A breach-and-attack simulation (BAS) is a proactive cybersecurity technique organizations use to evaluate the effectiveness of their security infrastructure. It involves simulating various cyber attacks and breaches to assess how well their defenses can detect, prevent, and respond to threats.

BASs support attack surface management (ASM) in that they mimic the tactics, techniques, and procedures (TTPs) and attack vectors real threat actors may use against targets to identify protection and prevention strategies.

Read More about a Breach-and-Attack Simulation

Regularly conducting BASs lets organizations identify and address security gaps before attackers can exploit them, ultimately strengthening their overall cybersecurity posture.

What Are the Steps in a Breach-and-Attack Simulation?

BASs typically involve the following steps:

  1. Planning and preparation: Security professionals analyze an organization’s infrastructure, systems, and applications to identify potential vulnerabilities and weaknesses. They also gather threat intelligence and research recent attack trends to design realistic attack scenarios.
  2. Simulation creation: Based on their findings from the planning phase, security teams create cyber attack simulations using specialized BAS tools or platforms. These simulations mimic real-world threat actors’ TTPs, including phishing, malware infection, lateral movement, and data exfiltration.
  3. Attack execution: After creating simulations, they get executed against an organization’s network, systems, and applications. This step involves launching the simulations and observing how they interact with the target’s security infrastructure.
  4. Detection and response evaluation: As the simulations unfold, security teams monitor an organization’s security tools and processes to evaluate how well they detect and respond to the attacks. This step includes assessing the effectiveness of intrusion detection systems (IDSs), endpoint protection solutions, security information and event management (SIEM) platforms, and incident response procedures.
  5. Analysis and reporting: After completing the simulations, security teams analyze the results to identify strengths and weaknesses in an organization’s security posture. They generate reports detailing their findings, including insights into detected vulnerabilities, successful attack vectors, and areas for improvement.
  6. Remediation and improvement: Based on the findings from the analysis phase, security teams develop remediation strategies to address the vulnerabilities identified. This step may involve patching software, updating security configurations, enhancing security controls, providing additional staff training, and refining incident response procedures.
  7. Process repetition: A BAS is not a one-time activity but an ongoing process. Organizations should regularly conduct simulations to continuously evaluate and improve their security posture in the face of evolving threats and environmental changes.

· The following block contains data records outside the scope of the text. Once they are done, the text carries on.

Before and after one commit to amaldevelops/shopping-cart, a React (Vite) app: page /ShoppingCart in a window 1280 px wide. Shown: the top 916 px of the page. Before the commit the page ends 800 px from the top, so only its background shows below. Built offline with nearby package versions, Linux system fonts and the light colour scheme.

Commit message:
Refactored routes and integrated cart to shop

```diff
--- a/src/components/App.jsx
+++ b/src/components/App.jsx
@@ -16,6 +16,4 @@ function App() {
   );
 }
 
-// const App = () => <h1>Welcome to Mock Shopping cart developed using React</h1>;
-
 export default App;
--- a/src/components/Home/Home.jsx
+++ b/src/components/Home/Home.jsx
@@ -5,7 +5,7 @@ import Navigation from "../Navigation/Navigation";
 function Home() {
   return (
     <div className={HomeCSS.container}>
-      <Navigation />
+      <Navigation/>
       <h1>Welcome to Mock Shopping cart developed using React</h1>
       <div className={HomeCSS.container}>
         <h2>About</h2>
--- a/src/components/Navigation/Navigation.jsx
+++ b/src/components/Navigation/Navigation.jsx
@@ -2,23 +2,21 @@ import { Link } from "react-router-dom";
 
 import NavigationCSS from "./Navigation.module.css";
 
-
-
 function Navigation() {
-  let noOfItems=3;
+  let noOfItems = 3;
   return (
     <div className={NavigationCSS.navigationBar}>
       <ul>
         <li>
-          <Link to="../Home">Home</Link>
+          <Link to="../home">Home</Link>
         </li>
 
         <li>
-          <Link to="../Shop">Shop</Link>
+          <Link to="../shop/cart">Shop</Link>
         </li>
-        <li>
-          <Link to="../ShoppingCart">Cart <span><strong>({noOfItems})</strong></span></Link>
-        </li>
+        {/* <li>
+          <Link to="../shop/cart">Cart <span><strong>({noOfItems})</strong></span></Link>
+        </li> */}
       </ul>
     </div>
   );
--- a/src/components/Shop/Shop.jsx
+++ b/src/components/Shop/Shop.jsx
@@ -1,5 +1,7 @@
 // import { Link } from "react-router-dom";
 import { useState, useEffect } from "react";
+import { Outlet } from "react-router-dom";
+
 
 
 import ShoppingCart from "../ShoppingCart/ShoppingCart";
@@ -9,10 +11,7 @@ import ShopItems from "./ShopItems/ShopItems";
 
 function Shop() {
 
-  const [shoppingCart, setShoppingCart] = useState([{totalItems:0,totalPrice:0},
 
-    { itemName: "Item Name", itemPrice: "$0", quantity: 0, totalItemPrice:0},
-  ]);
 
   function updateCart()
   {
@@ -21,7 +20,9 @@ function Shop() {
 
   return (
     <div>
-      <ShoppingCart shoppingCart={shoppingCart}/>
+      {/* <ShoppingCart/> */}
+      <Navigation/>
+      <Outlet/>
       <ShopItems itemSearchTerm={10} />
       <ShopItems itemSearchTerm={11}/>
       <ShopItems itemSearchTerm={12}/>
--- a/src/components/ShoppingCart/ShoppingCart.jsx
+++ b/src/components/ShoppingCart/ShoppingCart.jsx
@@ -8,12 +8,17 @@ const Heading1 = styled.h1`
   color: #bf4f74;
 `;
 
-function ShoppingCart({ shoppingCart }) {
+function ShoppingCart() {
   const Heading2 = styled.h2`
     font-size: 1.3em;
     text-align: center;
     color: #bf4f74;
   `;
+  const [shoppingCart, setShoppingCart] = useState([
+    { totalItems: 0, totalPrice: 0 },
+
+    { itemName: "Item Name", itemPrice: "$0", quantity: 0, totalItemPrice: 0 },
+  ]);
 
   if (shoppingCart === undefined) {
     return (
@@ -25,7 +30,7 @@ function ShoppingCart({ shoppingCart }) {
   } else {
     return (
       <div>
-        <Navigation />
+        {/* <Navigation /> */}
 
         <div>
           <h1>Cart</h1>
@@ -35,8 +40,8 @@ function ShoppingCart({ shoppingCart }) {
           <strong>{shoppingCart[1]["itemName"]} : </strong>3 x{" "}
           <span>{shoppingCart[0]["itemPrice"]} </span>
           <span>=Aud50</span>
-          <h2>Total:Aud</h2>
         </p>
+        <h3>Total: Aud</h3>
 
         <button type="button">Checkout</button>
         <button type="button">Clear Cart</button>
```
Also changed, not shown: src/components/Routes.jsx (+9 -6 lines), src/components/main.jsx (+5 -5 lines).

How Does a Breach-and-Attack Simulation Differ from Attack Surface Management?

BAS and ASM are distinct but complementary approaches to cybersecurity testing and risk management.

Objective

BAS focuses on actively simulating cyber attacks and breaches to evaluate the effectiveness of an organization’s security defenses. It aims to identify vulnerabilities and weaknesses in a security infrastructure by mimicking the TTPs real-world threat actors employ.

ASM, meanwhile, focuses on identifying and managing a company’s attack surface. ASM tools typically provide visibility into its digital footprint, including assets, applications, services, and potential vulnerabilities.

Methodology

BAS involves actively launching cyber attack simulations against an organization’s systems and networks to assess security controls and incident response capabilities. It typically includes predefined attack scenarios and simulations designed to mimic real-world threats.

On the other hand, ASM involves continuously monitoring and analyzing a company’s attack surface to identify potential risks and vulnerabilities. It involves asset discovery, vulnerability assessment, and threat intelligence gathering to understand the scope and exposure of the attack surface.

Scope

BAS evaluates the effectiveness of security controls and incident response procedures by simulating cyber attacks across the entire kill chain—from initial infiltration to data exfiltration. It provides insights into an organization’s readiness to defend against and mitigate real-world threats.

ASM, meanwhile, focuses on understanding and managing a company’s attack surface by identifying and prioritizing potential risks and vulnerabilities. It provides visibility into the entity’s digital footprint and helps prioritize security efforts to reduce exposure to cyber threats.

Frequency

BAS is typically conducted periodically or on an ad hoc basis to assess an organization’s security posture and validate the effectiveness of its security controls. Depending on the company’s risk profile and compliance requirements, it may be performed quarterly, semi-annually, or annually.

ASM, on the other hand, involves ongoing monitoring and management of an organization’s attack surface. It provides real-time visibility into changes in its attack surface, including new assets, applications, and vulnerabilities, allowing the company to adapt its security posture accordingly.

Breach-and-Attack Simulation versus Attack Surface Management

By regularly conducting BASs, organizations can identify and address security gaps before threat actors exploit them, ultimately strengthening their overall cybersecurity posture.

Key Takeaways